Rewind: The all-girl a cappella superstars of Barden University, the very ones that have made the “Pitch Perfect” franchise a big, fat hit are back, in full musical and comedic force!

The first charming movie appeared in 2012 with their pop competitions, and although the music was clearly enhanced, it hit a cord with the world, spinning into “Pitch Perfect 2” (2015). Like most seconds, it was trying too hard to please.

Today we have “Pitch Perfect 3,” the final chapter of the trilogy, and it’s back to the original fun.

“Pitch Perfect 3” is easy and believable. The Bellas come out of retirement to win a spot on “The Voice.” Directed by Trish Sie, the movie is brimming with positive “girl power,” and it’s fast and clever. The personalities of its stars shine—the perpetually perky Anna Kendrick, the shining and spirited Hailee Steinfeld and the very droll Rebel Wilson.

The Bellas’ college days are long behind them and they are out in the real world and stuck in the mind-numbing boredom that accompanies most dead-end jobs. Beca (Kendrick) is a record producer but gets fired after a run-in with a white rapper in rasta braids. The USO saves them. The Bellas are invited, by one group member’s military father, to join a USO tour of Europe, and they grab the chance.

At the airport, they run into a rival ensemble whose members actually play instruments. Forced to go a cappella, the Bellas do a face-off of medleys, including a very funny “Get the Party Started.”

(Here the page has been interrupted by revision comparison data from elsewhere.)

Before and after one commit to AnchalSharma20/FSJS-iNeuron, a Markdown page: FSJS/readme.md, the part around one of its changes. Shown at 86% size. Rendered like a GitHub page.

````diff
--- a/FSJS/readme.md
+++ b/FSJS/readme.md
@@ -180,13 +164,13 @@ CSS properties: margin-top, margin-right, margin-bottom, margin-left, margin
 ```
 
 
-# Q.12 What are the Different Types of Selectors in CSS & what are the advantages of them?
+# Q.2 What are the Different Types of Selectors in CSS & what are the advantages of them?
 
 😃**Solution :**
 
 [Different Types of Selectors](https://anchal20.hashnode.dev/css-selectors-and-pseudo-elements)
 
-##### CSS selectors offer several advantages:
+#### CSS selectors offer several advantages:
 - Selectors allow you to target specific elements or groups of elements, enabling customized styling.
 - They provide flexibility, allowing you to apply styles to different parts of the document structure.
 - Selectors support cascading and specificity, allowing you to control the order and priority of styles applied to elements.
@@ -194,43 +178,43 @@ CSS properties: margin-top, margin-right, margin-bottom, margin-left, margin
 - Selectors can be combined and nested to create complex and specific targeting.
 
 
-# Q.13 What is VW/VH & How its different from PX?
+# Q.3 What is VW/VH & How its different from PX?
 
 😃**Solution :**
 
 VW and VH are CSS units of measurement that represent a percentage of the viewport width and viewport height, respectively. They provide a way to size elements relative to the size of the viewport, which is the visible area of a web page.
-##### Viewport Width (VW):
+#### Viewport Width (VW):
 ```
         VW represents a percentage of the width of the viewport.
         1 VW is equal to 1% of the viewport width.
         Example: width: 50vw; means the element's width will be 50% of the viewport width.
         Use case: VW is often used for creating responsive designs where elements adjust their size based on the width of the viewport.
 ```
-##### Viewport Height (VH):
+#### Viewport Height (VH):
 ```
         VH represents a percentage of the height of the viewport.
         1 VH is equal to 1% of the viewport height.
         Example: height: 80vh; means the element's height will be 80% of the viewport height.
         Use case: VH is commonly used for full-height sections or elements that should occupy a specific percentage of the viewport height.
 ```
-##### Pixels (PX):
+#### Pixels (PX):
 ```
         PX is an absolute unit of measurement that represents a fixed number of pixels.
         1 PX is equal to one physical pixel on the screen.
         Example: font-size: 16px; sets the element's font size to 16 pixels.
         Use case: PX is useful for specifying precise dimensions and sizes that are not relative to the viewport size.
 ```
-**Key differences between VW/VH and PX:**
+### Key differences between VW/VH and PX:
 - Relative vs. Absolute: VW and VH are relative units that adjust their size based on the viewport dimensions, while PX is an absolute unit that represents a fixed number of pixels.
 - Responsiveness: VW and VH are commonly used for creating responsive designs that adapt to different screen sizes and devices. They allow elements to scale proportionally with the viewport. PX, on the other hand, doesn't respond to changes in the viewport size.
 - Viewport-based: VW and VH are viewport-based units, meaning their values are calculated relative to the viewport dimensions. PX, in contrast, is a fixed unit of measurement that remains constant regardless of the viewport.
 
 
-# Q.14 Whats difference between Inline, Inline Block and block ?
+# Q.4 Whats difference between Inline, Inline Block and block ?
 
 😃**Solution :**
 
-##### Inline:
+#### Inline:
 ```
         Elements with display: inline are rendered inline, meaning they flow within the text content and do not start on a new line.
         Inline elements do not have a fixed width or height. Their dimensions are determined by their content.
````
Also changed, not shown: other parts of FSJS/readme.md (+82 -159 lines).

Another great performance is wrapped about Sia’s “Cheap Thrills.”

Wilson’s Fat Amy reconnects with her father, an Aussie gangster played by John Lithgow, who is so brilliant it’s hard to believe that he’s not actually just that. He’s a bad dad and out to get Amy’s $180 million inheritance (stashed by her late mother in the Cayman Islands). When he kidnaps the Bellas and stows them on his yacht, there’s only one thing left for them to do: sing, take over the joint and perform a version of Britney Spears’ “Toxic.”

In the finale the Bellas, onstage for the very last time, do a steaming rendition of George Michael’s “Freedom ’90”—it’s a rebel cry of victory. This is the last one in the franchise, and it’s a good one.